Dear Mr Bassie,
There has been some confusion recently concerning the eligibility of institutions to support Tier 1 (Graduate Entrepreneur) applications. How does an institution obtain eligibility to support Tier 1 (Graduate Entrepreneur) applications?
Thank you for your question. It is timely.
In March 2012, eligible higher education institutions (HEIs) were invited to apply to become authorised endorsing bodies. As a result, those institutions that were successful were allocated places with the 1,000 limit.
The authorised HEIs are able to endorse up to their allocated number of non-European Economic Area national graduates to take part in the Tier 1 (Graduate Entrepreneur) scheme between March 12, 2012 and April 5, 2013. In order to be eligible, the graduates must have been awarded a degree or PhD within the past 12 months prior to the application by the institution.
Once a HEI has identified an individual they wish to endorse, they must contact the British authorities and provide details of the individual that is being endorsed. The HEI must provide the individual with a letter on the institution's headed paper confirming that the institution has given him or her the institution's endorsement.
Endorsing institution responsibilities
It should be noted that the authorising institution also has responsibilities. An endorsing HEI must confirm that it has an established process for identifying and developing entrepreneurs from among its undergraduate and postgraduate students.
The HEI must also produce details of the qualification that has been awarded to the individual and the institution should ensure that it meets the British authority's criteria.
The HEI must also show that the individual has a genuine, credible and innovative business idea; and that he or she will spend the majority of his or her working time on developing the business venture.
After endorsing a graduate entrepreneur, the HEI must keep documented evidence of the selection process that resulted in the institution giving its endorsement, and provide this to the British authorities if requested. The HEI is also charged with maintaining contact with the endorsed individual and should assess that person's progress at regular intervals or at least quarterly. As a result of this assessment, the HEI should inform the British authorities if the individual does not keep contact, or if he or she misses one of their progress reviews without authorisation.
The HEI should also be prepared to inform the British authorities if it has any evidence indicating or suggesting that a migrant is breaching the conditions of his or her permission to stay in the United Kingdom and the HEI should also let the authorities know if migrants are no longer participating in the scheme.
The successful applicants will be granted leave for 12 months initially and which may be extended for a further 12 months upon application. The authorised endorsing bodies will also need to endorse any extension applications from these graduate entrepreneurs. It should be noted that these endorsements for extension applications will not count towards their allocation under the limit that was given.

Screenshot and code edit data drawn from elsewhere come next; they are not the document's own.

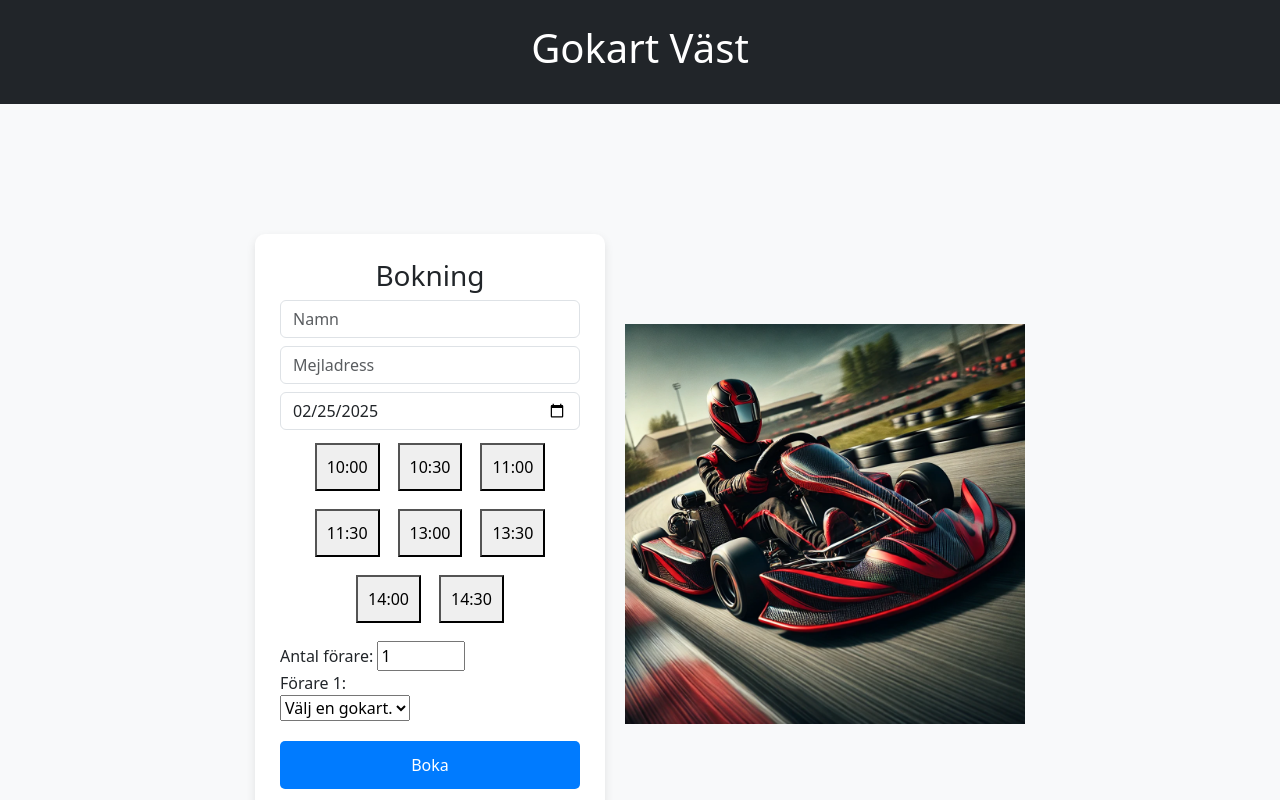
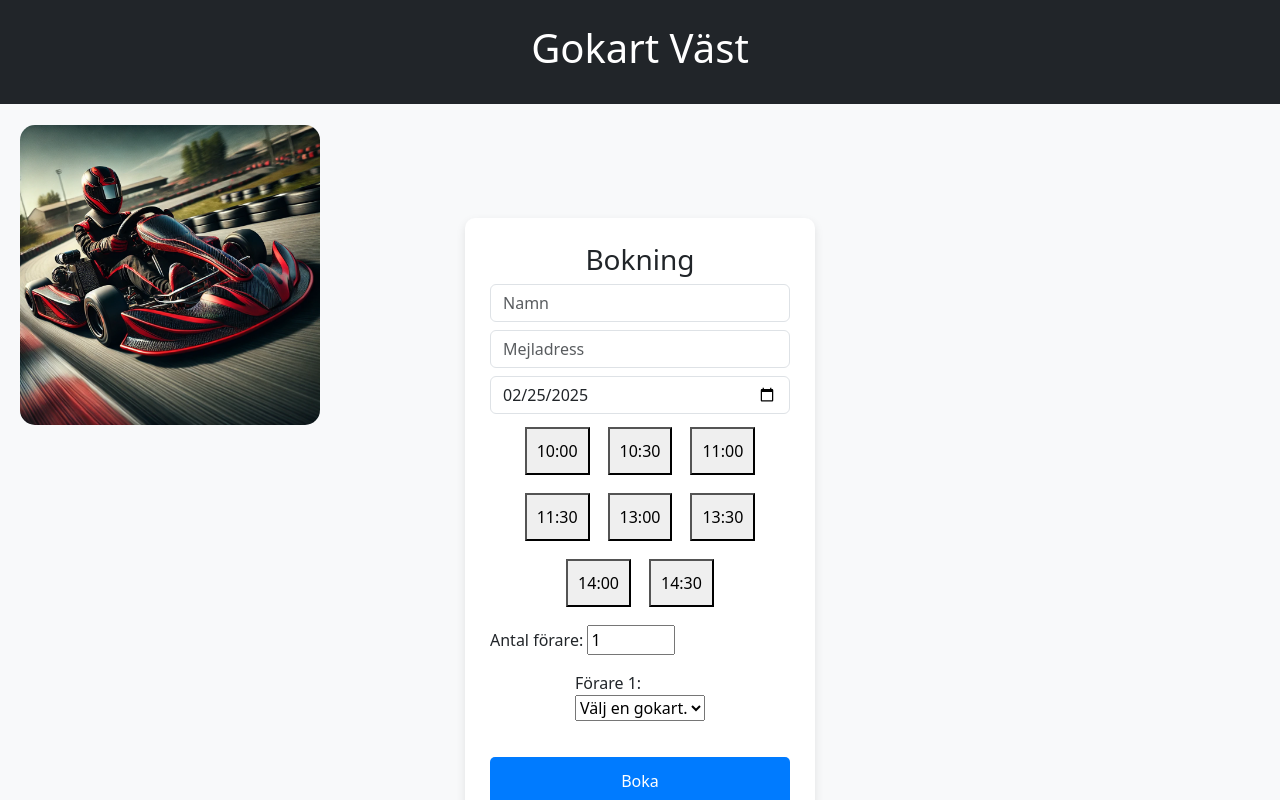
Before and after one commit to EliasDDev/gokart, a Django app: page / in a window 1280 px wide. Run offline with Django 5.2, Linux system fonts and the light colour scheme; data that the repository does not hold is empty.

Commit message:
Updated index.html and style.css
La bilden högst upp till vänster och rundade hörnorna.

```diff
--- a/gokart/app/static/css/style.css
+++ b/gokart/app/static/css/style.css
@@ -35,17 +35,27 @@ html, body {
     max-width: 350px;
 }
 
-/* Image styling */
+/* Position the first image */
 .image-container {
-    margin-left: 20px; /* Adds space between form and image */
+    position: absolute;
+    top: 125px; /* Keeps the first image below the header */
+    left: 0;
+    margin-left: 20px;
 }
 
-/* Make the image responsive and ensure it doesn't exceed a certain width */
+/* Make both images responsive */
 .image-container img {
-    width: 100%;        /* Makes the image take up 100% of the parent width */
-    max-width: 400px;   /* Sets the max width for the image */
-    height: auto;       /* Maintains the aspect ratio of the image */
+    width: 100%;
+    max-width: 300px;  /* Justera storleken vid behov */
+    height: auto;
+    border-radius: 15px;  /* Gör hörnen rundare, justera värdet för att ändra rundningen */
 }
+
+/* Optional: Space between images */
+.image-container {
+    margin-bottom: 20px;  /* Add space between the two images */
+}
+
 
 /* Button styling */
 .submit-btn {
--- a/gokart/app/templates/index.html
+++ b/gokart/app/templates/index.html
@@ -31,9 +31,11 @@
                 <input type="date" name="date" id="datePicker" class="form-control mb-2" required>
                 <div id="timeSlots" class="d-flex flex-wrap justify-content-center gap-2"></div>
                 <input type="hidden" name="time" id="selectedTime" required>
-                <label for="numPeople" class="mt-3">Antal förare:</label>
-                <input type="number" id="numPeople" name="num_people" min="1" max="10" value="1" required>
-                <div id="gokartContainer"></div>
+                <div class="num-selector">
+                    <label for="numPeople" class="mt-3">Antal förare:</label>
+                    <input type="number" id="numPeople" name="num_people" min="1" max="10" value="1" required>
+                </div>
+                <div id="gokartContainer" class="d-flex flex-column align-items-center my-3"></div>
                 <button type="submit" class="submit-btn">Boka</button>
             </form>
         </div>
```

The endorsement that is given by the endorsing body must confirm that that endorsing body is satisfied with the progress that the applicant has made in establishing a business and that he/she will, on the balance of probability, qualify to switch into the main Tier 1 (Entrepreneur) route by the end of the second year as a Tier 1 (Graduate Entrepreneur).
Further, it is worth noting that the British authorities have eased the criteria that will allow such a person to switch into the Tier 1 (Entrepreneur) route by reducing the investment that he or she needs from £200,000 to £50,000.

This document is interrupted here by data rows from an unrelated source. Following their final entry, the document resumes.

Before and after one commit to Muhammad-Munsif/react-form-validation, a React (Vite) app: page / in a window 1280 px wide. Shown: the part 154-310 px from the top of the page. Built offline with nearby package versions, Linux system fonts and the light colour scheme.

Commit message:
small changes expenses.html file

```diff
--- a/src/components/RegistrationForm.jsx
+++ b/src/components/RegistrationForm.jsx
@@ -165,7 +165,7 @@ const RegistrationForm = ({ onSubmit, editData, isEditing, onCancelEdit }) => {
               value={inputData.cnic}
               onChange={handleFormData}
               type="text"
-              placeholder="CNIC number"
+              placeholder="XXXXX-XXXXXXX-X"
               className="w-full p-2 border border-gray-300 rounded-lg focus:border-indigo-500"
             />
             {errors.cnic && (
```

However, applicants who are granted leave to remain in this category on the basis of their endorsement will be allowed to work for their business, and to do other work for up to 20 hours a week so that they are able to support themselves while developing their business. Also, keeping in line with Tier 4 and other Tier 1 routes, the applicant will not be permitted to work as a doctor or dentist in training, or as a professional sports person or sports coach.
I hope this helps.
John S. Bassie is a barrister/attorney-at-law who practises law in Jamaica. He is a justice of the peace, a Supreme Court-appointed mediator, a fellow of the Chartered Institute of Arbitrators, a chartered arbitrator and a member of the Immigration Law Practitioners' Association (UK). Email: email@example.com.